> +the target system, and is only effective when
> +@code{startup-with-shell} is on.  If it is not set, the target system
> +will use the shell pointed by the @code{SHELL} environment variable.

Three comments on this:

  . What is a "valid shell" in this context?  Is the DOS command.com a
    valid shell, for example (probably not)?  I think we should be
    more explicit about which shells are acceptable.

  . What exactly is the value supposed to be?  Is it a full absolute
    file name of the shell executable?  We should say so explicitly,

  . Does it really make sense to require that both this option and
    startup-with-shell be on?  Why cannot the user set only this
    option to achieve that effect, with some special value standing
    for "use $SHELL"?  Also, is it possible that a user will want
    remote targets to use a shell, while avoiding that for native
    debugging, in the same session?
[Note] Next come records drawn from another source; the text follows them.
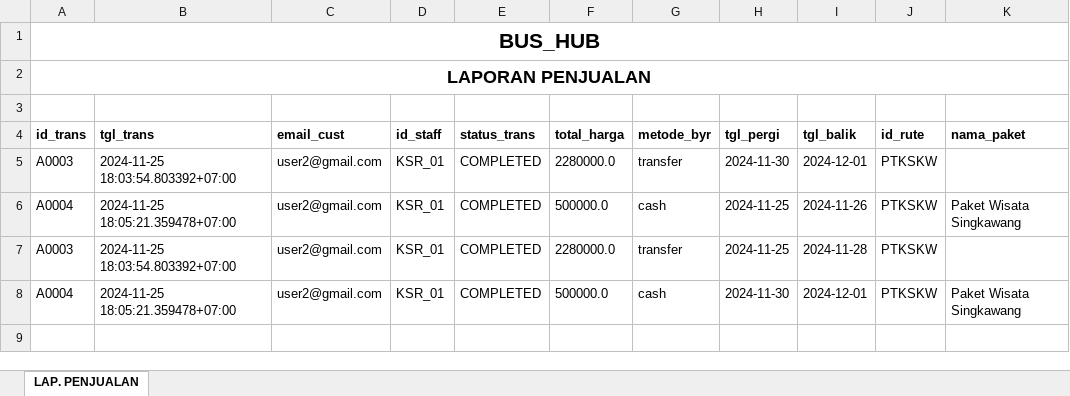
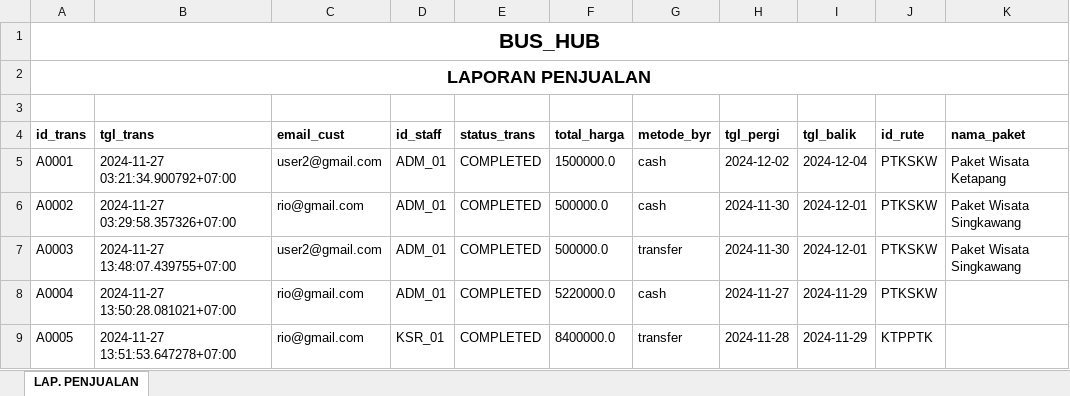
Before and after one commit to Ric255-r/backend_bus_ticket, an Excel workbook: datapenjualan_bushub.xlsx, sheet LAP. PENJUALAN, drawn as a sheet; values as stored, in another font and other column widths than the file's, no borders; removed rows and columns are numbered as before the commit, all else as after; the diff names each change by its address in the sheet, - before the commit and + after, or states it on an @@ line.

Commit message:
Perbaiki logika /checkout di routeTransaction.py lalu routeAdmin.py bagian /dataTrans/{id}

```diff
--- a/datapenjualan_bushub.xlsx (sheet LAP. PENJUALAN)
+++ b/datapenjualan_bushub.xlsx (sheet LAP. PENJUALAN)
-row 5: A0003 | 2024-11-25 18:03:54.803392+07:00 | user2@gmail.com | KSR_01 | COMPLETED | 2280000.0 | transfer | 2024-11-30 | 2024-12-01 | PTKSKW
+row 5: A0001 | 2024-11-27 03:21:34.900792+07:00 | user2@gmail.com | ADM_01 | COMPLETED | 1500000.0 | cash | 2024-12-02 | 2024-12-04 | PTKSKW | Paket Wisata Ketapang
-A6 (id_trans): A0004
+A6 (id_trans): A0002
-B6 (tgl_trans): 2024-11-25 18:05:21.359478+07:00
+B6 (tgl_trans): 2024-11-27 03:29:58.357326+07:00
-C6 (email_cust): user2@gmail.com
+C6 (email_cust): rio@gmail.com
-D6:D8 (id_staff): KSR_01
+D6:D8 (id_staff): ADM_01
-H6:H7 (tgl_pergi): 2024-11-25
+H6:H7 (tgl_pergi): 2024-11-30
-I6 (tgl_balik): 2024-11-26
+I6 (tgl_balik): 2024-12-01
-B7 (tgl_trans): 2024-11-25 18:03:54.803392+07:00
+B7 (tgl_trans): 2024-11-27 13:48:07.439755+07:00
-F7 (total_harga): 2280000.0
+F7 (total_harga): 500000.0
-I7 (tgl_balik): 2024-11-28
+I7 (tgl_balik): 2024-12-01
-K7 (nama_paket): (empty)
+K7 (nama_paket): Paket Wisata Singkawang
-B8 (tgl_trans): 2024-11-25 18:05:21.359478+07:00
+B8 (tgl_trans): 2024-11-27 13:50:28.081021+07:00
-C8 (email_cust): user2@gmail.com
+C8 (email_cust): rio@gmail.com
-F8 (total_harga): 500000.0
+F8 (total_harga): 5220000.0
-H8 (tgl_pergi): 2024-11-30
+H8 (tgl_pergi): 2024-11-27
-I8 (tgl_balik): 2024-12-01
+I8 (tgl_balik): 2024-11-29
-K8 (nama_paket): Paket Wisata Singkawang
+K8 (nama_paket): (empty)
+row 9: A0005 | 2024-11-27 13:51:53.647278+07:00 | rio@gmail.com | KSR_01 | COMPLETED | 8400000.0 | transfer | 2024-11-28 | 2024-11-29 | KTPPTK
```
Also changed, not shown: 29 other files.
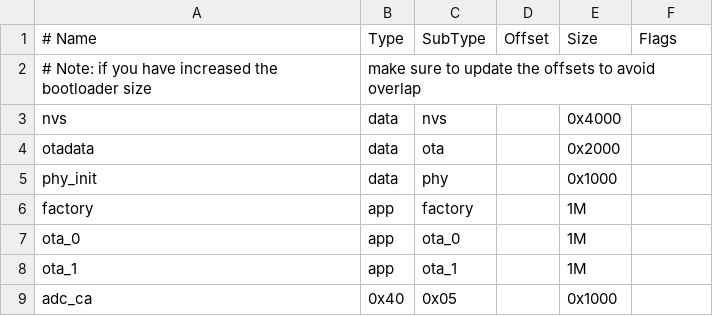
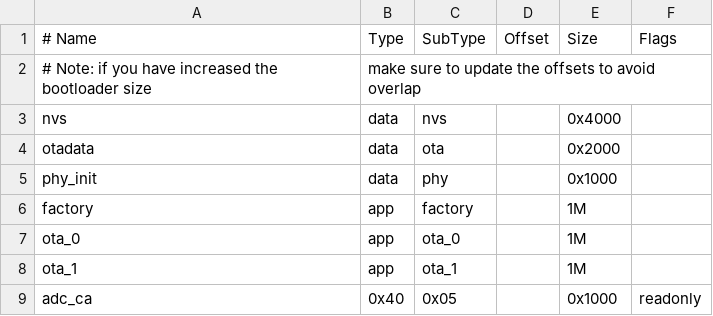
Before and after one commit to K3Engineering/dynamite-sampler-firmware, a CSV file: sampler_partitions.csv, drawn as a sheet.

Commit message:
partition table

```diff
--- a/sampler_partitions.csv
+++ b/sampler_partitions.csv
@@ -8,2 +8,2 @@ ota_0,    app,  ota_0,   ,        1M,
 ota_1,    app,  ota_1,   ,        1M,
-adc_ca,   0x40, 0x05,    ,        0x1000,
+adc_ca,   0x40, 0x05,    ,        0x1000, readonly
```
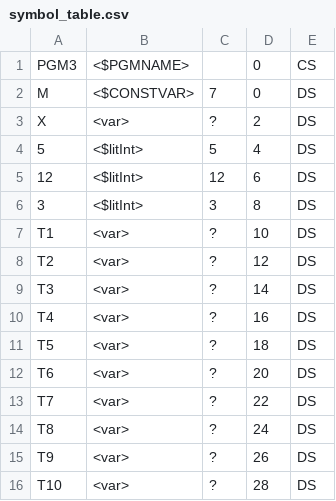
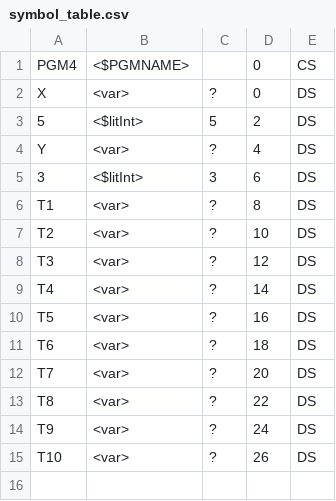
Before and after one commit to mote-of-dust/compiler, a CSV file: symbol_table.csv, drawn as a sheet.

```diff
--- a/symbol_table.csv
+++ b/symbol_table.csv
@@ -1,16 +1,15 @@
-PGM3,<$PGMNAME>,,0,CS
-M,<$CONSTVAR>,7,0,DS
-X,<var>,?,2,DS
-5,<$litInt>,5,4,DS
-12,<$litInt>,12,6,DS
-3,<$litInt>,3,8,DS
-T1,<var>,?,10,DS
-T2,<var>,?,12,DS
-T3,<var>,?,14,DS
-T4,<var>,?,16,DS
-T5,<var>,?,18,DS
-T6,<var>,?,20,DS
-T7,<var>,?,22,DS
-T8,<var>,?,24,DS
-T9,<var>,?,26,DS
-T10,<var>,?,28,DS
+PGM4,<$PGMNAME>,,0,CS
+X,<var>,?,0,DS
+5,<$litInt>,5,2,DS
+Y,<var>,?,4,DS
+3,<$litInt>,3,6,DS
+T1,<var>,?,8,DS
+T2,<var>,?,10,DS
+T3,<var>,?,12,DS
+T4,<var>,?,14,DS
+T5,<var>,?,16,DS
+T6,<var>,?,18,DS
+T7,<var>,?,20,DS
+T8,<var>,?,22,DS
+T9,<var>,?,24,DS
+T10,<var>,?,26,DS
```
Also changed, not shown: op_prec.csv, 12 other files.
A minor nit: environment variables should have the @env markup, not

I think this warrants a NEWS entry.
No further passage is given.